**Activity**
Reproduce the listing that follows, line for line.
─── The records ───
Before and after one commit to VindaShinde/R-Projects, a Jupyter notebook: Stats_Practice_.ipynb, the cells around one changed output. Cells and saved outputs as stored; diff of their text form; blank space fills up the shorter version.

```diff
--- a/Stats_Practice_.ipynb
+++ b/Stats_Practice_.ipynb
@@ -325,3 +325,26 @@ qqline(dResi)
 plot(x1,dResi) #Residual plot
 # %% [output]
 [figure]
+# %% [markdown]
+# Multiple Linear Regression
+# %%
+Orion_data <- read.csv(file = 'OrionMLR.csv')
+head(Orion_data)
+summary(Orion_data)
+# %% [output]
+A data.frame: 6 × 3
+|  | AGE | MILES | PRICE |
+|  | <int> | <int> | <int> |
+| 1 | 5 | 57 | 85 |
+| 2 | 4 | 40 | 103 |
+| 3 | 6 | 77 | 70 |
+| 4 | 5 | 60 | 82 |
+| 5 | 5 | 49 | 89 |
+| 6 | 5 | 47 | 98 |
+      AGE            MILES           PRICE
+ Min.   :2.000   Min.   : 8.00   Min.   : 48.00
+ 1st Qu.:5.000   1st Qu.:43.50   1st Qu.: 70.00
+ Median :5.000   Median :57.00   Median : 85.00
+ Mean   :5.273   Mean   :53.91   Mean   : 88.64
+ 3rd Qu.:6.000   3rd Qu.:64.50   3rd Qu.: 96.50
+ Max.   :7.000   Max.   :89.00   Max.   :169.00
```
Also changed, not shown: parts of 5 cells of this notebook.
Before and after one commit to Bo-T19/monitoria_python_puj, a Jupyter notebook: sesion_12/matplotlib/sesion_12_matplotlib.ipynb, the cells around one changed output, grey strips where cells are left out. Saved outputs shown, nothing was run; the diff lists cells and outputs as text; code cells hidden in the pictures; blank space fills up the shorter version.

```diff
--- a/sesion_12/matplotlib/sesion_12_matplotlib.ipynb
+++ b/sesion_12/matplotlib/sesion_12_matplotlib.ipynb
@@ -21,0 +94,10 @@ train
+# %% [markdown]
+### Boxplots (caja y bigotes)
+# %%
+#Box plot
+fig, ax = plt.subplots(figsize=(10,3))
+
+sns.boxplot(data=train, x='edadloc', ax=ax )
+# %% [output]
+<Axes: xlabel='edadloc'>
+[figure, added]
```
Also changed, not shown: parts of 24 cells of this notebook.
───
**Exercise output**
Before and after one commit to VindaShinde/R-Projects, a Jupyter notebook: Stats_Practice_.ipynb, the cells around one changed output. Cells and saved outputs as stored; diff of their text form; blank space fills up the shorter version.

```diff
--- a/Stats_Practice_.ipynb
+++ b/Stats_Practice_.ipynb
@@ -325,3 +325,26 @@ qqline(dResi)
 plot(x1,dResi) #Residual plot
 # %% [output]
 [figure]
+# %% [markdown]
+# Multiple Linear Regression
+# %%
+Orion_data <- read.csv(file = 'OrionMLR.csv')
+head(Orion_data)
+summary(Orion_data)
+# %% [output]
+A data.frame: 6 × 3
+|  | AGE | MILES | PRICE |
+|  | <int> | <int> | <int> |
+| 1 | 5 | 57 | 85 |
+| 2 | 4 | 40 | 103 |
+| 3 | 6 | 77 | 70 |
+| 4 | 5 | 60 | 82 |
+| 5 | 5 | 49 | 89 |
+| 6 | 5 | 47 | 98 |
+      AGE            MILES           PRICE
+ Min.   :2.000   Min.   : 8.00   Min.   : 48.00
+ 1st Qu.:5.000   1st Qu.:43.50   1st Qu.: 70.00
+ Median :5.000   Median :57.00   Median : 85.00
+ Mean   :5.273   Mean   :53.91   Mean   : 88.64
+ 3rd Qu.:6.000   3rd Qu.:64.50   3rd Qu.: 96.50
+ Max.   :7.000   Max.   :89.00   Max.   :169.00
```
Also changed, not shown: parts of 5 cells of this notebook.
Before and after one commit to Bo-T19/monitoria_python_puj, a Jupyter notebook: sesion_12/matplotlib/sesion_12_matplotlib.ipynb, the cells around one changed output, grey strips where cells are left out. Saved outputs shown, nothing was run; the diff lists cells and outputs as text; code cells hidden in the pictures; blank space fills up the shorter version.

```diff
--- a/sesion_12/matplotlib/sesion_12_matplotlib.ipynb
+++ b/sesion_12/matplotlib/sesion_12_matplotlib.ipynb
@@ -21,0 +94,10 @@ train
+# %% [markdown]
+### Boxplots (caja y bigotes)
+# %%
+#Box plot
+fig, ax = plt.subplots(figsize=(10,3))
+
+sns.boxplot(data=train, x='edadloc', ax=ax )
+# %% [output]
+<Axes: xlabel='edadloc'>
+[figure, added]
```
Also changed, not shown: parts of 24 cells of this notebook.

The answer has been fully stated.